}

print join(' → ',@out),"\n";

It turns out that Perl6 has a nifty primitive for this:

my %m=classify { $_ < $k ?? 1 !! 2 }, @list;

my @out;
for 1,2 -> $mode {
  @out.append: %m{$mode}.flat;
}

say join(' → ',@out);

All right, if I had this problem to do in real life it would be really nice to discover this classify keyword waiting for me. (And the related categorize, which does the same sort of thing but allows you to put things into multiple categories at once.)

But on the other hand maybe having to load all these obscure and rarely-used bits of code is part of why it's so darn slow.

Helper Function

For this task, you will most likely need a function f(a,b) which returns the count of different bits of binary representation of a and b.

For example, f(1,3) = 1, since:

Binary representation of 1 = 01

Binary representation of 3 = 11

There is only 1 different bit. Therefore the subroutine should return 1. Note that if one number is longer than the other in binary, the most significant bits of the smaller number are padded (i.e., they are assumed to be zeroes).

Script Output

Your script should accept n positive numbers. Your script should sum the result of f(a,b) for every pair of numbers given:

For example, given 2, 3, 4, the output would be 6, since f(2,3) + f(2,4) + f(3,4) = 1 + 2 + 3 = 6

I find that I resent being told how to do the problem. But anyway, here's the wrapper, fairly standard triangular O(n²) stuff:

use List::Util qw(max);
my $s=0;
my @list=(2,3,4);
foreach my $i (0..$#list-1) {
  foreach my $j ($i+1..$#list) {
    $s+=f($list[$i],$list[$j]);
  }
}
print "$s\n";

and here's the function:

sub f {
  my @f=@_;
  my @g=map {[split '',sprintf('%b',$_)]} @f;

So @g is a pair of lists, most-significant-bit first. Then we lengthen the shorter one.

  my $r=max(map{scalar @{$_}} @g);
  foreach my $i (0..$#g) {
    unshift @{$g[$i]},((0) x ($r-scalar @{$g[$i]}));
  }

Now just count up the differences.

  my $d=0;
  map {$d+=($g[0][$_]==$g[1][$_])?0:1} (0..$r-1);
  return $d;
}

Perl6, alas, makes this much harder. Having a list of lists turns out to break all sorts of things, unless you use some magic syntax that I don't know. Anyway, the outer wrapper is mostly the same.

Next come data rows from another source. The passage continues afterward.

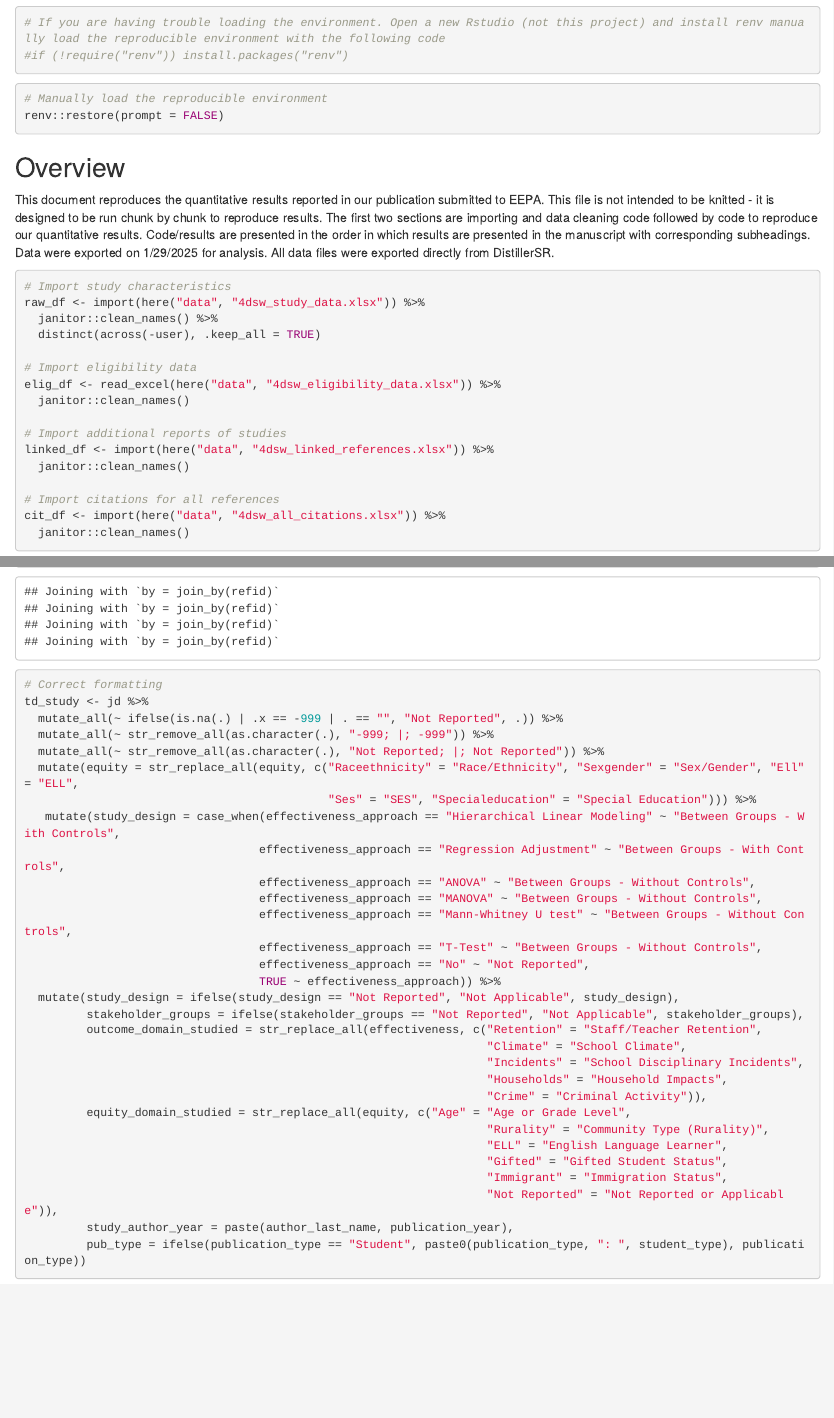
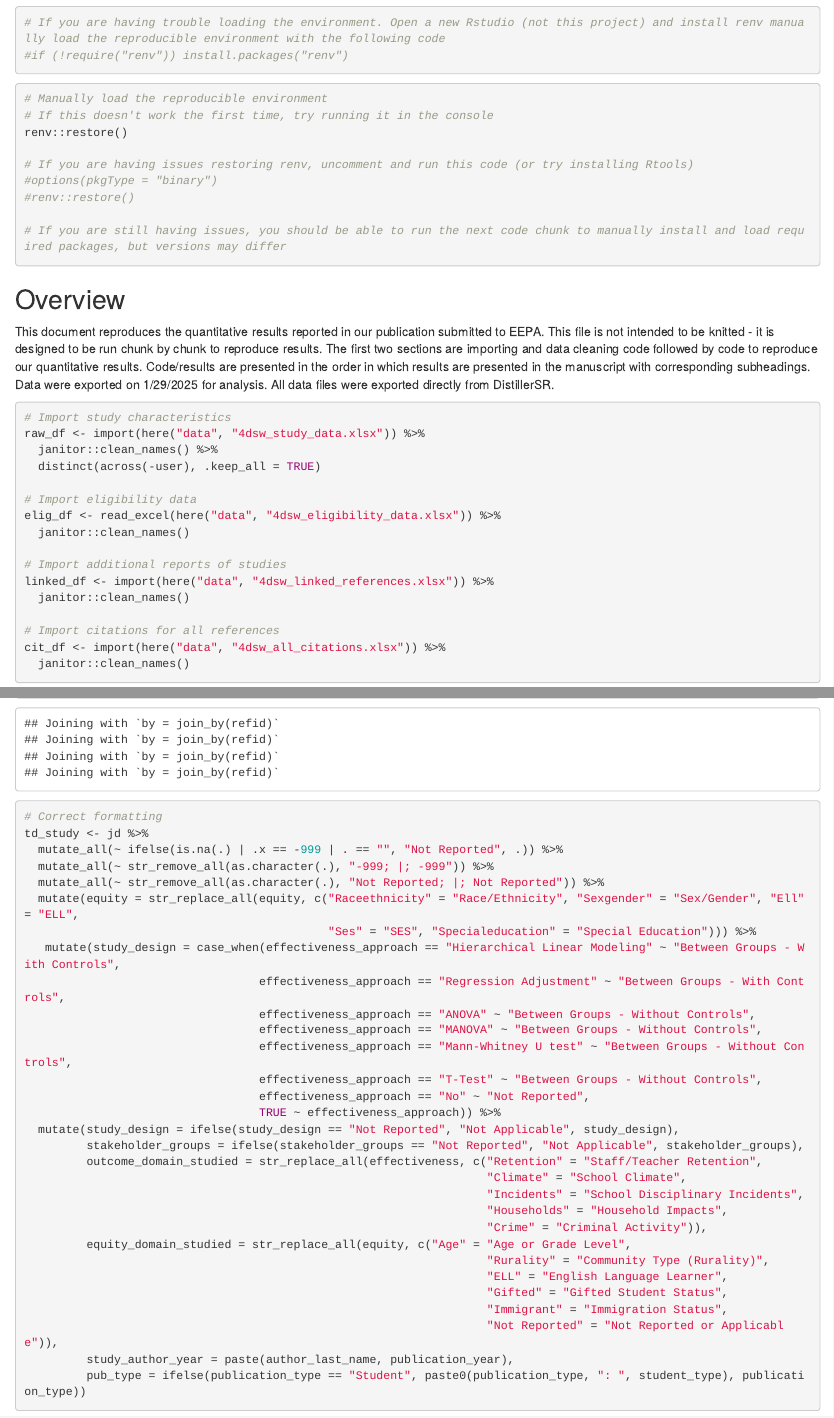
Before and after one commit to HEDCO-Institute/4DSW_Scoping_Publication, an R Markdown document (code/2025_EEPA_Analysis_Script.Rmd): the page in a window 1100 px wide, from 170 px down, and a second part further down, joined at a grey line. Rendered offline with R 4.5, knitr and Pandoc, with nearby package versions; column names are cleaned by a stand-in for the janitor package.

Commit message:
Adding troubleshooting instructions for renv

````diff
--- a/code/2025_EEPA_Analysis_Script.Rmd
+++ b/code/2025_EEPA_Analysis_Script.Rmd
@@ -13,7 +13,14 @@ output: html_document
 
 ```{r renv}
 # Manually load the reproducible environment
-renv::restore(prompt = FALSE)
+# If this doesn't work the first time, try running it in the console
+renv::restore()
+
+# If you are having issues restoring renv, uncomment and run this code (or try installing Rtools)
+#options(pkgType = "binary")
+#renv::restore()
+
+# If you are still having issues, you should be able to run the next code chunk to manually install and load required packages, but versions may differ
 
 ```
 
````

my $s=0;
my @list=(2,3,4);
for 0..@list.end-1 -> $i {
  for $i+1..@list.end -> $j {
    $s+=f([@list[$i],@list[$j]]);
  }
}
say $s;

I ended up having to use two separate list variables @g and @h rather than working with @g[0] and @g[1] which ought to be the representations of the lists. But otherwise the program flow is the same.

sub f (@f) {
  my @g=(map {comb /./,sprintf('%b',$_)}, @f[0]).flat;
  my @h=(map {comb /./,sprintf('%b',$_)}, @f[1]).flat;
  my $r=max(@g.elems,@h.elems);
  @g.prepend(0 xx ($r-@g.elems));
  @h.prepend(0 xx ($r-@h.elems));
  my $d=0;
  map {$d+=(@g[$_]==@h[$_])??0!!1}, (0..$r-1);
  return $d;
}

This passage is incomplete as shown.